As we approach Savannah's municipal election Nov. 3, the Savannah Morning News has been talking with the candidates for the City Council and Mayor. The four candidates for District 6 - Zena McClain, Stephen McElveen, David Self and incumbent Tony Thomas - talked about crime, poverty and their priorities for Savannah.
"I don't think there has been effective collaborations between all the elected officials. If there were stronger collaborations between the school board member, the county commissioner, to address the root issues, that would have a positive effect in our neighborhood. I know the city has now, on the eve of the election, gone to New York [for End Gun Violence: Step Forward anti-crime initiative] and had the discussion about violence. That is something I talked about eight years ago when I was running for district attorney. The failure to get the district attorney involved in all of this is something that could have happened eight years ago. I see a lot of reactionary responses to the crime."
On the Coffee Bluff Marina:
"That's another issue. The wasteful spending. I think this current council has spent way too much of the taxpayers' money. I don't think decisions are being made that are wise. I've gone up to the marina, and each time I go, it's quite empty. I don't see a lot of sixth-district people using that marina."
"My plan is to work closely with the Savannah Economic Development Authority and the Chamber of Commerce and people in those bureaus working hard to bring good paying jobs to the city. Connected to that, you have to have something to attract people here. An industry will bring jobs to a community where they see their workers will benefit. They look for a strong school system, and they look for transportation. We don't have the transportation here."
"It's all based on communication as far as I'm concerned. I would be interested when the last time Windsor Forest Neighborhood Association president talked to the Wilshire area neighborhood association president. Facilitating communication between the powers that be, neighborhood associations primarily, seems to me would be the first step in coordinating some kind of effort to get things changed."
On what he'd bring to the council:
"I'm a sales consultant. I design surveillance systems and that kind of thing. But out of all the candidates out there, who sat there with mom and dad talking about the burglary that happened last week and why mom can't sleep and about why the kids are terrified? Me. That experience, I'm in the security field already, will help me know which way to go."
On his priorities for Savannah:
"I'm pro business. I want to do what I can to facilitate sane development. Things that would best benefit the sixth district would be things I do on city council in general. Keep an eye on city spending. It seems to me people are too free with taxpayers money. We need somebody in there to watch the pennies as they flow."

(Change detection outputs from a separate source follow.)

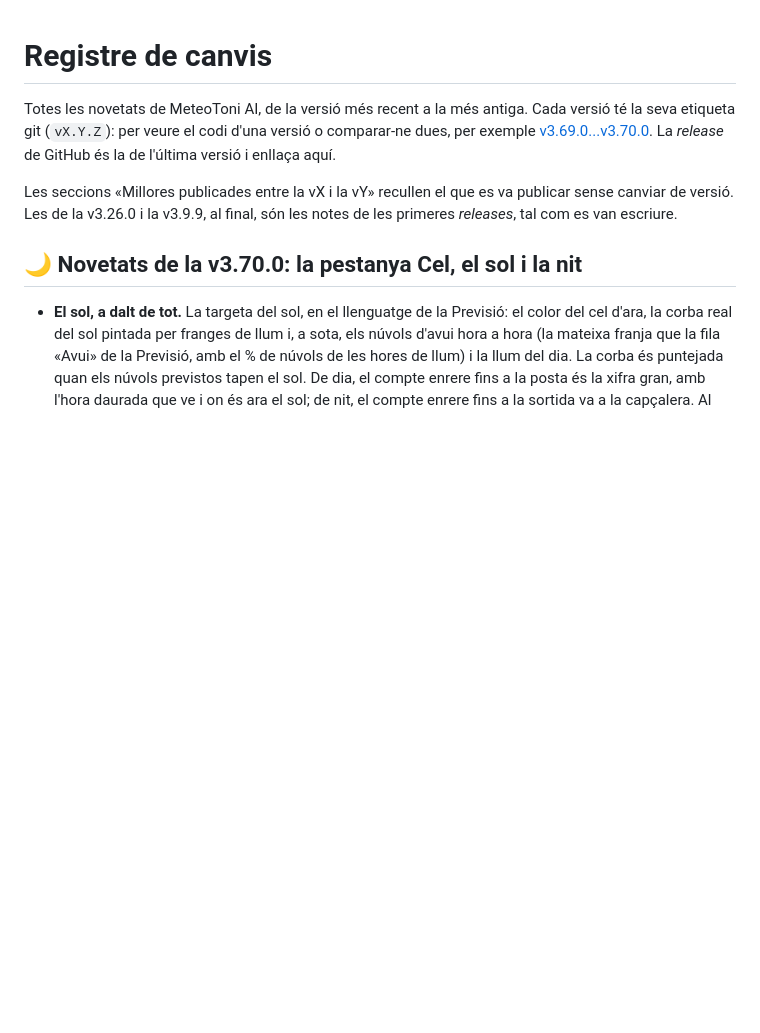
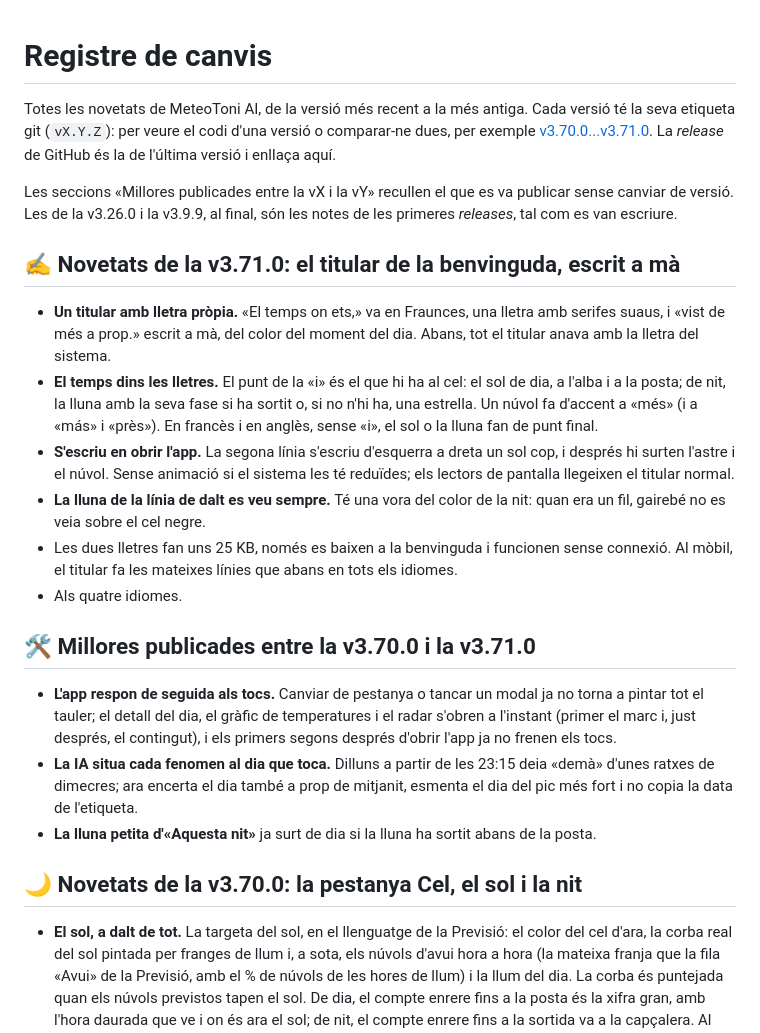
Before and after one commit to tonitapias/meteoai, a Markdown page: CHANGELOG.md, the part around the change. Drawn GitHub-style; blank space fills up the shorter version.

Commit message:
docs(readme): el titular de la benvinguda, escrit a mà
README: el titular amb lletra pròpia (Fraunces i Satisfy), el temps dins les
lletres (el sol, la lluna o una estrella de punt de la «i», un núvol d'accent),
l'escriptura en obrir l'app i la vora de la lluneta de la línia de dalt; les
lletres, als crèdits. Captura nova de la pantalla d'inici (README, PWA i vista
prèvia dels enllaços), que també tenia el subtítol i la versió antics.
CHANGELOG: novetats de la v3.71.0 i millores publicades des de la v3.70.0.

Co-Authored-By: Claude Opus 5.5 <noreply@anthropic.com>

```diff
--- a/CHANGELOG.md
+++ b/CHANGELOG.md
@@ -1,8 +1,23 @@
 # Registre de canvis
 
-Totes les novetats de MeteoToni AI, de la versió més recent a la més antiga. Cada versió té la seva etiqueta git (`vX.Y.Z`): per veure el codi d'una versió o comparar-ne dues, per exemple [v3.69.0...v3.70.0](https://github.com/tonitapias/meteoai/compare/v3.69.0...v3.70.0). La *release* de GitHub és la de l'última versió i enllaça aquí.
+Totes les novetats de MeteoToni AI, de la versió més recent a la més antiga. Cada versió té la seva etiqueta git (`vX.Y.Z`): per veure el codi d'una versió o comparar-ne dues, per exemple [v3.70.0...v3.71.0](https://github.com/tonitapias/meteoai/compare/v3.70.0...v3.71.0). La *release* de GitHub és la de l'última versió i enllaça aquí.
 
 Les seccions «Millores publicades entre la vX i la vY» recullen el que es va publicar sense canviar de versió. Les de la v3.26.0 i la v3.9.9, al final, són les notes de les primeres *releases*, tal com es van escriure.
+
+## ✍️ Novetats de la v3.71.0: el titular de la benvinguda, escrit a mà
+
+- **Un titular amb lletra pròpia.** «El temps on ets,» va en Fraunces, una lletra amb serifes suaus, i «vist de més a prop.» escrit a mà, del color del moment del dia. Abans, tot el titular anava amb la lletra del sistema.
+- **El temps dins les lletres.** El punt de la «i» és el que hi ha al cel: el sol de dia, a l'alba i a la posta; de nit, la lluna amb la seva fase si ha sortit o, si no n'hi ha, una estrella. Un núvol fa d'accent a «més» (i a «más» i «près»). En francès i en anglès, sense «i», el sol o la lluna fan de punt final.
+- **S'escriu en obrir l'app.** La segona línia s'escriu d'esquerra a dreta un sol cop, i després hi surten l'astre i el núvol. Sense animació si el sistema les té reduïdes; els lectors de pantalla llegeixen el titular normal.
+- **La lluna de la línia de dalt es veu sempre.** Té una vora del color de la nit: quan era un fil, gairebé no es veia sobre el cel negre.
+- Les dues lletres fan uns 25 KB, només es baixen a la benvinguda i funcionen sense connexió. Al mòbil, el titular fa les mateixes línies que abans en tots els idiomes.
+- Als quatre idiomes.
+
+## 🛠️ Millores publicades entre la v3.70.0 i la v3.71.0
+
+- **L'app respon de seguida als tocs.** Canviar de pestanya o tancar un modal ja no torna a pintar tot el tauler; el detall del dia, el gràfic de temperatures i el radar s'obren a l'instant (primer el marc i, just després, el contingut), i els primers segons després d'obrir l'app ja no frenen els tocs.
+- **La IA situa cada fenomen al dia que toca.** Dilluns a partir de les 23:15 deia «demà» d'unes ratxes de dimecres; ara encerta el dia també a prop de mitjanit, esmenta el dia del pic més fort i no copia la data de l'etiqueta.
+- **La lluna petita d'«Aquesta nit»** ja surt de dia si la lluna ha sortit abans de la posta.
 
 ## 🌙 Novetats de la v3.70.0: la pestanya Cel, el sol i la nit
 
```
Also changed, not shown: README.md (+3 -2 lines), public/screenshot-desktop.png.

"Understaffed, overworked. I've spoken with many police officers who are not happy with the current situation. It seems like there's almost a revolving door with officers leaving. We hire them. We train them and they get recruited out to other cities. That's broken."
On public safety:
"Part of it is the citizens need to take responsibility. Whether that's with neighborhood watches. I mean that's a program that's been around for years. We don't need to reinvent the wheel. I don't believe that lock-it or lose-it signs plastered all over a neighborhood really benefit us. It may benefit some, but it has an adverse effect of potential buyers driving into that neighborhood and seeing all these signs and think it's unsafe."
On his priorities:
"As far as economic development, the first thing I think this city needs to do is put a hold on everything so we can ensure we are not dealing with cronyism. That it's not some political favor being done and it is in fact the right thing for the city. Buying the fairgrounds for $3 million could have purchased what I believe is roughly 72 police cars."
"First of all, let's talk about how bad the ship was. We have a former police chief incarcerated. We just recently had a [corruption] suit that was filed that several officers are making substantial claims. From what [chief] Lumpkin is doing, to turn the ship, is going to take time, and it takes a person of integrity like the current chief. The number that the media has not reported, which makes me feel good about chief Lumpkin, is 45. That's the number of terminations that have been made. This is a chief who is taking the integrity of the department, and his personal integrity, and applying it to fix a department that has been destroyed by politics and bad leadership."
On Coffee Bluff:
"I think the new operator is extraordinary. The power is fully functional now on the docks. The gas line is being moved, and that should be finished, I believe, by December. The one other design, and the contractor and I talked about this on Sunday, was the kayak launch area itself. We are going to change our concept to do an on-dock launch. I believe that would be something additional we will be bringing forth."
On future projects:
"Mohawk Lake, which is right behind the Savannah Mall is one of the main projects. It will be similar to the Joseph Tribble Park we did in Windsor Forest, which provides recreational, walking [facilities]. This project will provide canoeing and sailing."